---------- Available data

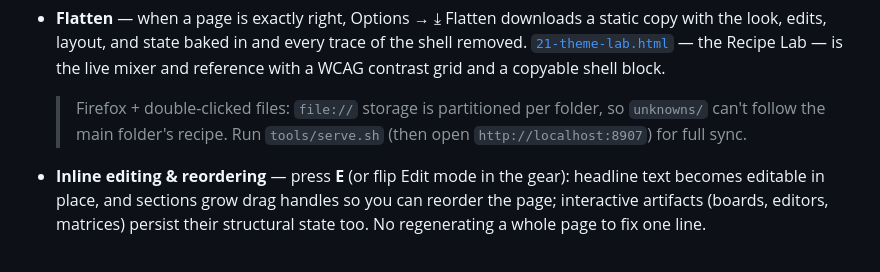
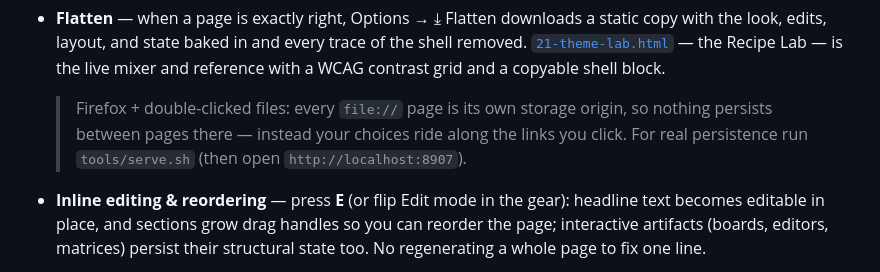
Before and after one commit to thanksmors/html2, a Markdown page: README.md, the part around the change. Drawn GitHub-style.

```diff
--- a/README.md
+++ b/README.md
@@ -37,9 +37,10 @@ Every artifact embeds the same fenced shell block (master copies in
   [`21-theme-lab.html`](21-theme-lab.html) — the Recipe Lab — is the live mixer
   and reference with a WCAG contrast grid and a copyable shell block.
 
-  > Firefox + double-clicked files: `file://` storage is partitioned per
-  > folder, so `unknowns/` can't follow the main folder's recipe. Run
-  > `tools/serve.sh` (then open `http://localhost:8907`) for full sync.
+  > Firefox + double-clicked files: every `file://` page is its own storage
+  > origin, so nothing persists between pages there — instead your choices
+  > ride along the links you click. For real persistence run
+  > `tools/serve.sh` (then open `http://localhost:8907`).
 - **Inline editing & reordering** — press **E** (or flip Edit mode in the gear):
   headline text becomes editable in place, and sections grow drag handles so
   you can reorder the page; interactive artifacts (boards, editors, matrices)
```
Also changed, not shown: CLAUDE.md (+19 -4 lines).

--------------------

What you have to do: Without the pictures, write out the whole listing above exactly as it appears.

Result for this task:
Before and after one commit to thanksmors/html2, a Markdown page: README.md, the part around the change. Drawn GitHub-style.

```diff
--- a/README.md
+++ b/README.md
@@ -37,9 +37,10 @@ Every artifact embeds the same fenced shell block (master copies in
   [`21-theme-lab.html`](21-theme-lab.html) — the Recipe Lab — is the live mixer
   and reference with a WCAG contrast grid and a copyable shell block.
 
-  > Firefox + double-clicked files: `file://` storage is partitioned per
-  > folder, so `unknowns/` can't follow the main folder's recipe. Run
-  > `tools/serve.sh` (then open `http://localhost:8907`) for full sync.
+  > Firefox + double-clicked files: every `file://` page is its own storage
+  > origin, so nothing persists between pages there — instead your choices
+  > ride along the links you click. For real persistence run
+  > `tools/serve.sh` (then open `http://localhost:8907`).
 - **Inline editing & reordering** — press **E** (or flip Edit mode in the gear):
   headline text becomes editable in place, and sections grow drag handles so
   you can reorder the page; interactive artifacts (boards, editors, matrices)
```
Also changed, not shown: CLAUDE.md (+19 -4 lines).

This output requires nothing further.